Mobile entertainment in recovery or triage?
The flattening of mobile entertainment revenues has put a damper on the 3GSM World Congress--particularly in Hall 7 where the GSM Association has provided a dedicated mobile entertainment zone. When I visited that hall on Wednesday, the traffic was light and the mood was glum.

That same feeling prevailed at the GSM Association Awards dinner last night. Although I was fortunate to sit with mobile content firm I-Play, which won an award for best made-for-mobile game, many of the people I spoke with in the crowd were bemoaning the growth plateau in mobile entertainment, particularly in certain segments such as gaming.

And I can see why. It's still difficult for consumers to trial a game before they purchase it and unless the game play is obvious--i.e. consumers understand that "The Fast & the Furious: Tokyo" is a racing game--most people aren't going to pay to download the game, let alone pay a monthly subscription fee.

What will it take to bring mobile content to the masses?
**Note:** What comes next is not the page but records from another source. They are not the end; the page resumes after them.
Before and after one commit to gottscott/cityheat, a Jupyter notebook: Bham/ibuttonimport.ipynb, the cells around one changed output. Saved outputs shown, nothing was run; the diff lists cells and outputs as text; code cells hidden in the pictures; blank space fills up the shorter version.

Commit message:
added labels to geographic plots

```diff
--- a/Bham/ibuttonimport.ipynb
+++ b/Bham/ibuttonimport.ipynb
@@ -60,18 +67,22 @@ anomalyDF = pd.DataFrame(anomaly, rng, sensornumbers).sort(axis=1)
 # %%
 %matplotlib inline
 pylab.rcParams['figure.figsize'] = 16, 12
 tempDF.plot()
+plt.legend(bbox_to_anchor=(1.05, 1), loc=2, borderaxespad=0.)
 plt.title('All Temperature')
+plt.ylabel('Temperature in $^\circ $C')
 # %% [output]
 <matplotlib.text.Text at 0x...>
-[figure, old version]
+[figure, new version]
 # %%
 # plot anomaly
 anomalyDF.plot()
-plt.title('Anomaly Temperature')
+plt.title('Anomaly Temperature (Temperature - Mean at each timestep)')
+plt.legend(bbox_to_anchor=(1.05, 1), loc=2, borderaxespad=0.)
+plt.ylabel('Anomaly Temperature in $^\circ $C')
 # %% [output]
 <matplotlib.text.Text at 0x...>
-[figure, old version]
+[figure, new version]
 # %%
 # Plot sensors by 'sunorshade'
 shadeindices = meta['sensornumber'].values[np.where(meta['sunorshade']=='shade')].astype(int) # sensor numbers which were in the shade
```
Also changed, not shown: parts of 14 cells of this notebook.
That's a good question and I've heard lots of discussion about it. Yes, the user interface is key and people need to be able to purchase content without requiring 15-20 clicks, but I also think that prices need to be realigned. I don't think mobile games or other types of content will ever become mass market if they are going to cost $5 to $7 to download. At that price, the content is no longer an impulse buy nor is it going to appeal to the mass market. Perhaps an advertising-sponsored model will help drive mobile content usage--I think we'll see more of these models develop as the year progresses.

I also think content companies need to focus on quality, not quantity. Build compelling, well-made content. Stop buying licenses for content that doesn't lend itself to the mobile platform or isn't going to be intuitive for the customer to want to purchase. Get back to the basics and stop all the hype.  It's time for mobile entertainment to return to the exciting and innovative industry it once was. -Sue

P.S. It sounds like several people in the mobile content industry are not pleased with the GSM Association's planned Mobile Entertainment and Advertising Summit set for New York on March 30th (yes, that's the day after CTIA Wireless 2007).  Does this industry really need another conference?